(Provided entries)

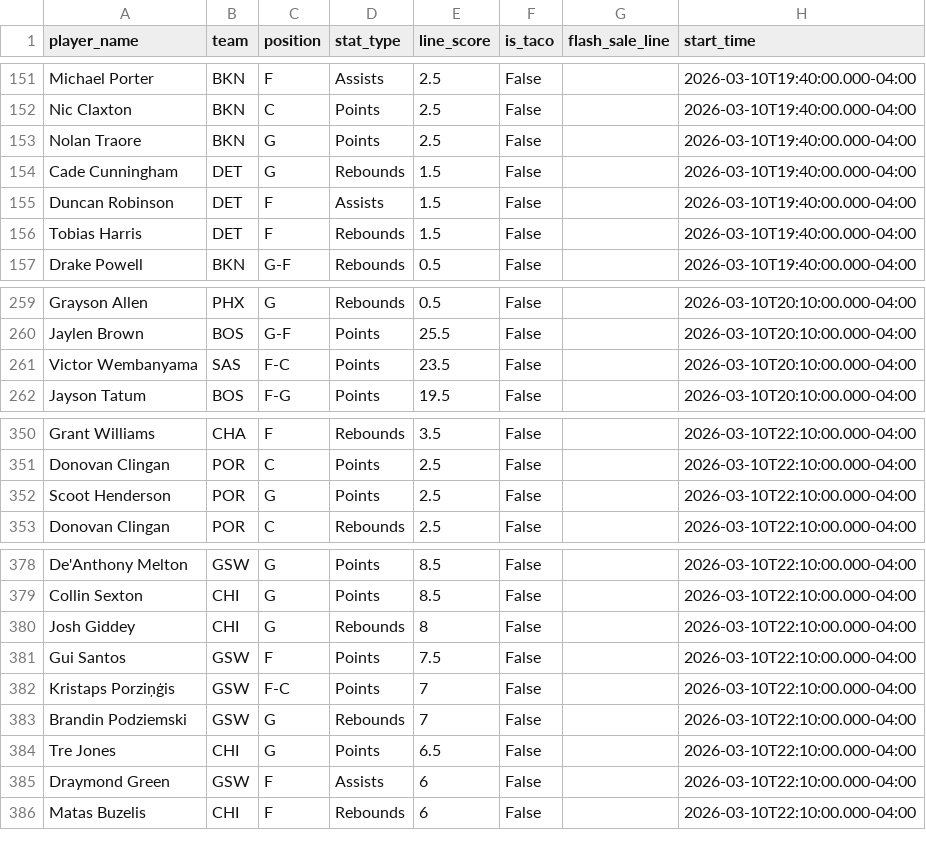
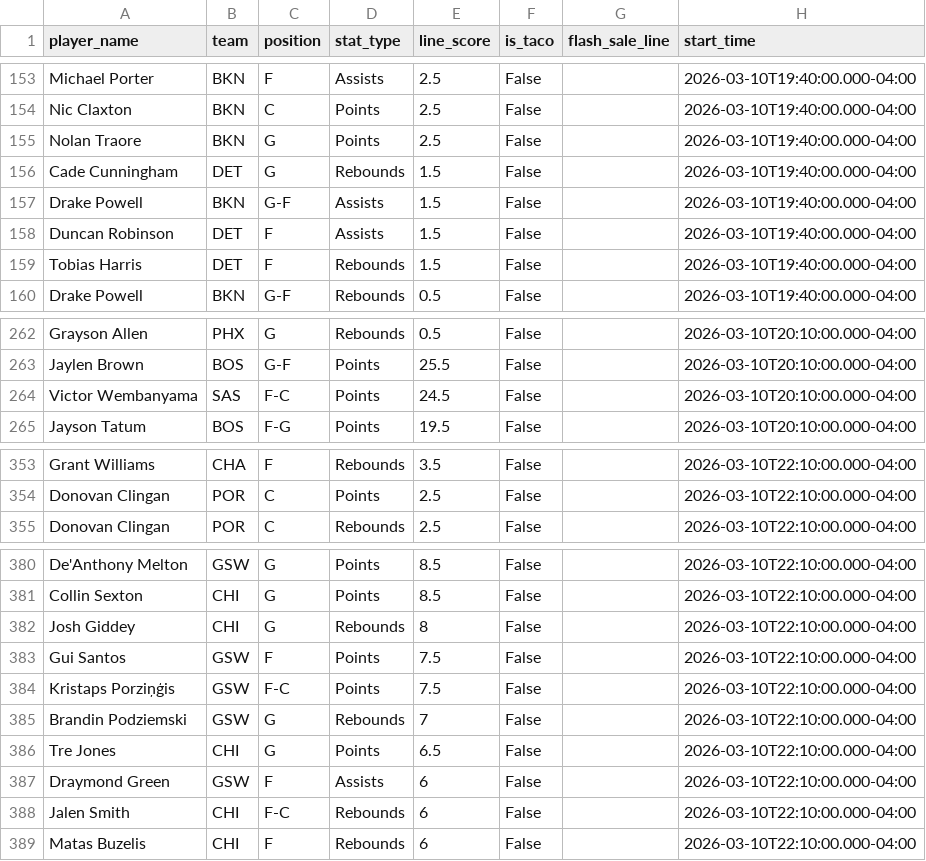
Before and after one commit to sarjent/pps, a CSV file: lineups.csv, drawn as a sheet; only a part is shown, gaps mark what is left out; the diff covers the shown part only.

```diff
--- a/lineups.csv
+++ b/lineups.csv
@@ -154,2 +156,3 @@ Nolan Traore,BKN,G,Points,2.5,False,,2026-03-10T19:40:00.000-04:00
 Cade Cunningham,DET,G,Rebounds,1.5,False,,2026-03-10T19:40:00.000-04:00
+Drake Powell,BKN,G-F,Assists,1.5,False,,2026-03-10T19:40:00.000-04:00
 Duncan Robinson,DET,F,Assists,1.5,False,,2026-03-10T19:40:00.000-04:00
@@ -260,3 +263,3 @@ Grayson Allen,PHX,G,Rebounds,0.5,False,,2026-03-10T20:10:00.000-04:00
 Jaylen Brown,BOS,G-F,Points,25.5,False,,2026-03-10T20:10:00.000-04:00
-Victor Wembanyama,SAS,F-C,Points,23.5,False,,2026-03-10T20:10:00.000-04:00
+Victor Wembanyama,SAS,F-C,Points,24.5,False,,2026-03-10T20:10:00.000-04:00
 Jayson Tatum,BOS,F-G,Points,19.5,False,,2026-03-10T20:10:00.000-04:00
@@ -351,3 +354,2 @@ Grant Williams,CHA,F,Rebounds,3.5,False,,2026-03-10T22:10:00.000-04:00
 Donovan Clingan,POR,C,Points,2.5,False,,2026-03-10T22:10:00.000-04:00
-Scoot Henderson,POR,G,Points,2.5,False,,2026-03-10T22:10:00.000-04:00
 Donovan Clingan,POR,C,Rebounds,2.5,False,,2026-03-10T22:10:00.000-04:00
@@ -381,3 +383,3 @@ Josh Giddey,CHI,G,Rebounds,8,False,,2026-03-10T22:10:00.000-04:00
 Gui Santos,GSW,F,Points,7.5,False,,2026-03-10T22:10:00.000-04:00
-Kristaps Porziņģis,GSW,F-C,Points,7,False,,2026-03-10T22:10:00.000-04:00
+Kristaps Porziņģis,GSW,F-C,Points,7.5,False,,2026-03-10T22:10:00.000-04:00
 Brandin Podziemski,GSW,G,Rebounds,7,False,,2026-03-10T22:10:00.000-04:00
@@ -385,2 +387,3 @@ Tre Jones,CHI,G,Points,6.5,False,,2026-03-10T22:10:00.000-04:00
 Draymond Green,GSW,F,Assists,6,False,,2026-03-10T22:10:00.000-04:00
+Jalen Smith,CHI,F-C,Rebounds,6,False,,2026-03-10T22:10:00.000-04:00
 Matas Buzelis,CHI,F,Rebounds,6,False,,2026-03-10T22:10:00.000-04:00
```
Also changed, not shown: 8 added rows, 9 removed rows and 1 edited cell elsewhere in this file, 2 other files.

(End Provided entries)
(Provided entries)

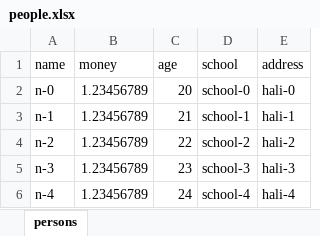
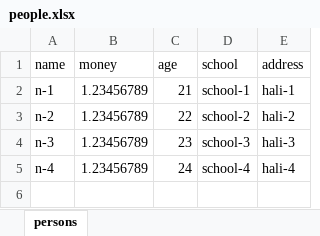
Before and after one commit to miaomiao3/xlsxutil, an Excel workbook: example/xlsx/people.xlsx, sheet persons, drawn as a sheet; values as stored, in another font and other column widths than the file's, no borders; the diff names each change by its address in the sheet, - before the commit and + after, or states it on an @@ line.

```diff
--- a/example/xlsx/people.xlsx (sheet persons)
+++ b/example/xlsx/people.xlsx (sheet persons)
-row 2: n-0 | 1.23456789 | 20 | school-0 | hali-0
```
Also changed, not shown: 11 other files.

(End Provided entries)

◆ **Try it**:
All lines of the records containing "persons" should be shown.

◆ **Response to the task**:
Before and after one commit to miaomiao3/xlsxutil, an Excel workbook: example/xlsx/people.xlsx, sheet persons, drawn as a sheet; values as stored, in another font and other column widths than the file's, no borders; the diff names each change by its address in the sheet, - before the commit and + after, or states it on an @@ line.
--- a/example/xlsx/people.xlsx (sheet persons)
+++ b/example/xlsx/people.xlsx (sheet persons)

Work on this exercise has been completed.